- **Work instruction**
Every entry below should be repeated exactly; the pictures should not.

- **Records for the exercise**
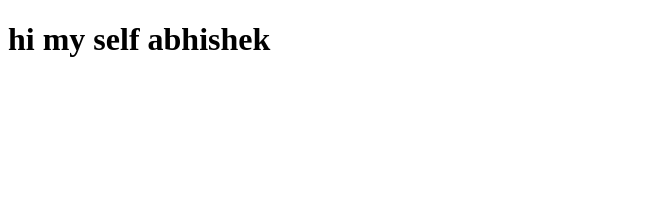
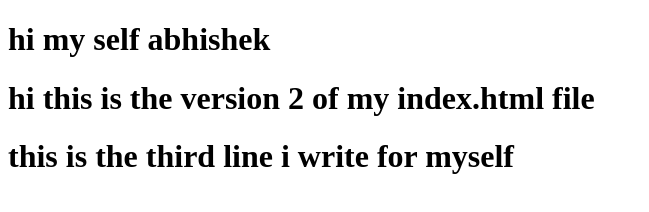
Before and after one commit to ABHISHEK192678/INTRODUCTION, a plain HTML site: page index.html in a window 1280 px wide. Shown: the whole page, without its empty margins (0-649 px from the left). Drawn offline with Linux system fonts and the light colour scheme.

Commit message:
version 3

```diff
--- a/index.html
+++ b/index.html
@@ -7,5 +7,7 @@
 </head>
 <body>
     <h1>hi my self abhishek</h1>
+    <h1>hi this is the version 2 of my index.html file</h1>
+    <h1>this is the third line i write for myself</h1>
 </body>
 </html>
```
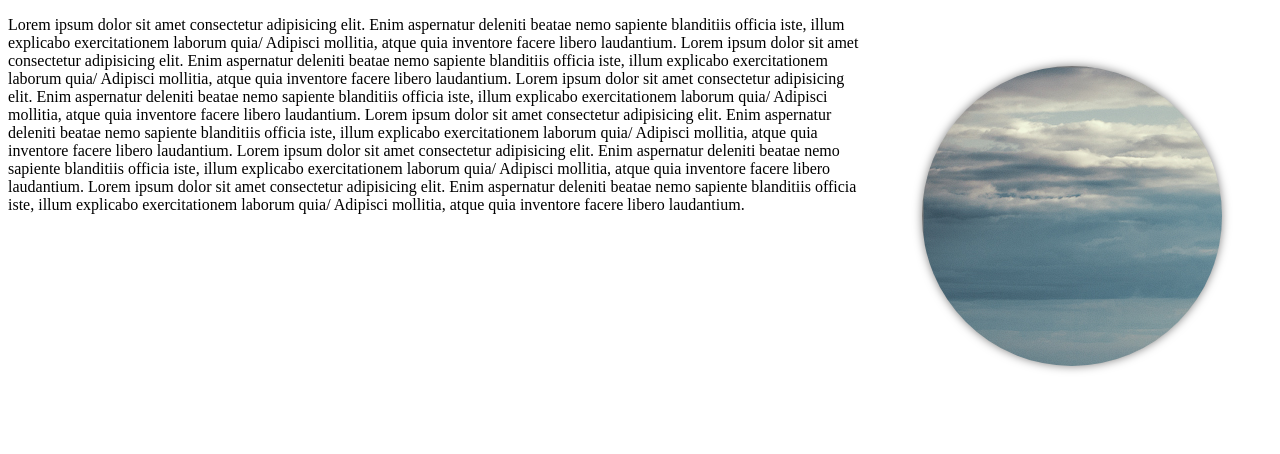
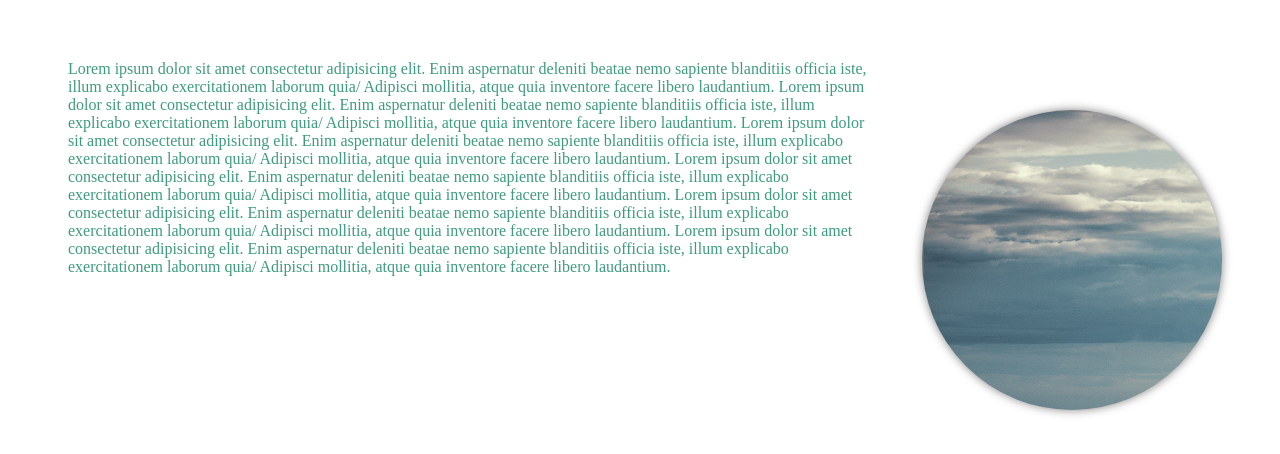
Before and after one commit to Begaiym14/my-fifth-work-, a plain HTML site: page index.html in a window 1280 px wide. Drawn offline with Linux system fonts and the light colour scheme.

Commit message:
changed style.css

```diff
--- a/style.css
+++ b/style.css
@@ -9,3 +9,7 @@
   transition: 0.5s;
   float: right;
 }
+p {
+  margin: 60px;
+  color: rgb(61, 156, 125);
+}
```
Lines whose indentation alone changed are shown as unchanged.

- **Expected answer**
Before and after one commit to ABHISHEK192678/INTRODUCTION, a plain HTML site: page index.html in a window 1280 px wide. Shown: the whole page, without its empty margins (0-649 px from the left). Drawn offline with Linux system fonts and the light colour scheme.

Commit message:
version 3

```diff
--- a/index.html
+++ b/index.html
@@ -7,5 +7,7 @@
 </head>
 <body>
     <h1>hi my self abhishek</h1>
+    <h1>hi this is the version 2 of my index.html file</h1>
+    <h1>this is the third line i write for myself</h1>
 </body>
 </html>
```
Before and after one commit to Begaiym14/my-fifth-work-, a plain HTML site: page index.html in a window 1280 px wide. Drawn offline with Linux system fonts and the light colour scheme.

Commit message:
changed style.css

```diff
--- a/style.css
+++ b/style.css
@@ -9,3 +9,7 @@
   transition: 0.5s;
   float: right;
 }
+p {
+  margin: 60px;
+  color: rgb(61, 156, 125);
+}
```
Lines whose indentation alone changed are shown as unchanged.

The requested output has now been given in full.